- _Problem requirements_: Would you show every line from the records that holds "width"?

━━ Material for the task ━━

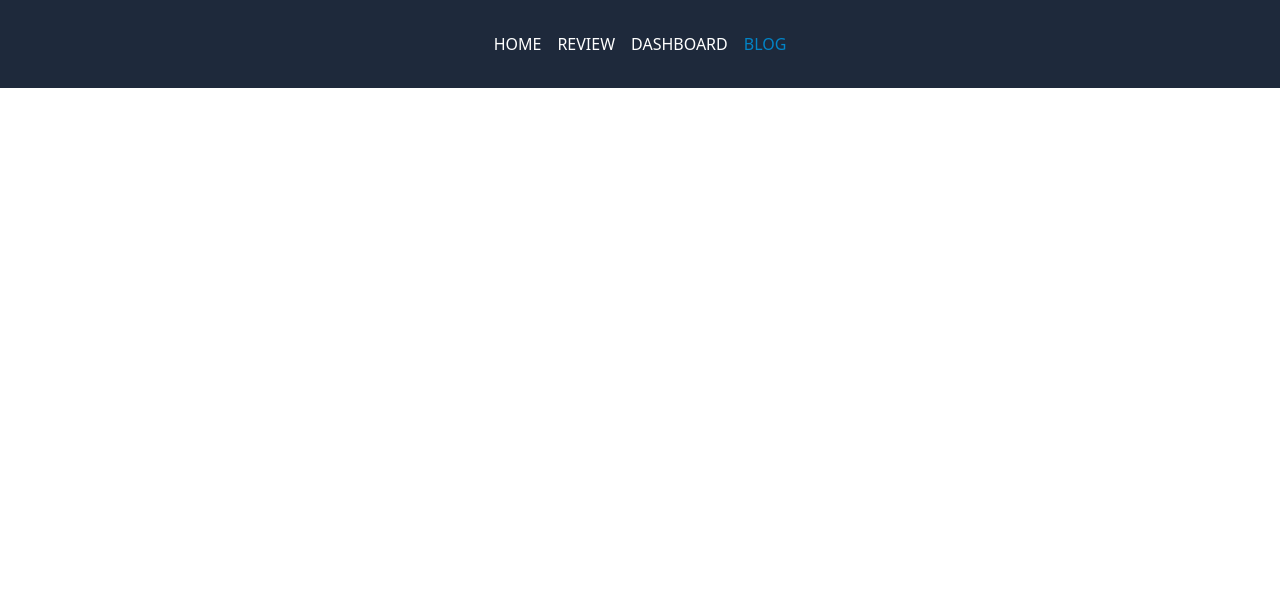
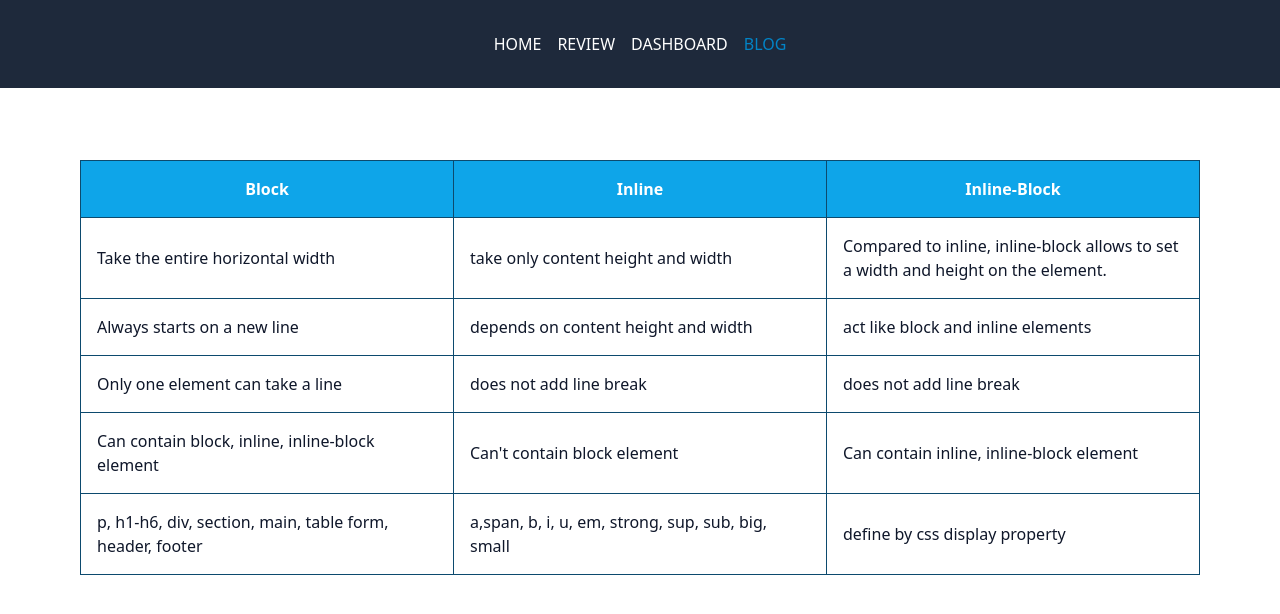
Before and after one commit to samiulalimsaad/watch-store, a React (Vite) app: page /blog in a window 1280 px wide. Shown: the top 614 px of the page. Built offline with nearby package versions, Linux system fonts and the light colour scheme; the HTML template or start-up script is replaced by a standard one.

Commit message:
added blog page

```diff
--- a/src/Blog/index.jsx
+++ b/src/Blog/index.jsx
@@ -1,7 +1,78 @@
 import React from "react";
 
 const Blog = () => {
-    return <div>Blog Page</div>;
+    return (
+        <section className="container flex justify-center p-20 mt-20">
+            <table class="border-collapse table-fixed w-full border border-sky-500 text-slate-900">
+                <thead className="text-white bg-sky-500">
+                    <tr>
+                        <th class="border p-4 border-sky-900 ">Block </th>
+                        <th class="border p-4 border-sky-900 ">Inline</th>
+                        <th class="border p-4 border-sky-900 ">Inline-Block</th>
+                    </tr>
+                </thead>
+                <tbody>
+                    <tr>
+                        <td class="border border-sky-900 p-4">
+                            Take the entire horizontal width
+                        </td>
+                        <td class="border border-sky-900 p-4">
+                            take only content height and width
+                        </td>
+                        <td class="border border-sky-900 p-4">
+                            Compared to inline, inline-block allows to set a
+                            width and height on the element.
+                        </td>
+                    </tr>
+                    <tr>
+                        <td class="border border-sky-900 p-4">
+                            Always starts on a new line
+                        </td>
+                        <td class="border border-sky-900 p-4">
+                            depends on content height and width
+                        </td>
+                        <td class="border border-sky-900 p-4">
+                            act like block and inline elements
+                        </td>
+                    </tr>
+                    <tr>
+                        <td class="border border-sky-900 p-4">
+                            Only one element can take a line
+                        </td>
+                        <td class="border border-sky-900 p-4">
+                            does not add line break
+                        </td>
+                        <td class="border border-sky-900 p-4">
+                            does not add line break
+                        </td>
+                    </tr>
+                    <tr>
+                        <td class="border border-sky-900 p-4">
+                            Can contain block, inline, inline-block element
+                        </td>
+                        <td class="border border-sky-900 p-4">
+                            Can't contain block element
+                        </td>
+                        <td class="border border-sky-900 p-4">
+                            Can contain inline, inline-block element
+                        </td>
+                    </tr>
+                    <tr>
+                        <td class="border border-sky-900 p-4">
+                            p, h1-h6, div, section, main, table form, header,
+                            footer
+                        </td>
+                        <td class="border border-sky-900 p-4">
+                            a,span, b, i, u, em, strong, sup, sub, big, small
+                        </td>
+                        <td class="border border-sky-900 p-4">
+                            define by css display property
+                        </td>
+                    </tr>
+                </tbody>
+            </table>
+        </section>
+    );
 };
 
 export default Blog;
```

━━━

- _Solution to this task_:
+                            Take the entire horizontal width
+                            take only content height and width
+                            width and height on the element.
+                            depends on content height and width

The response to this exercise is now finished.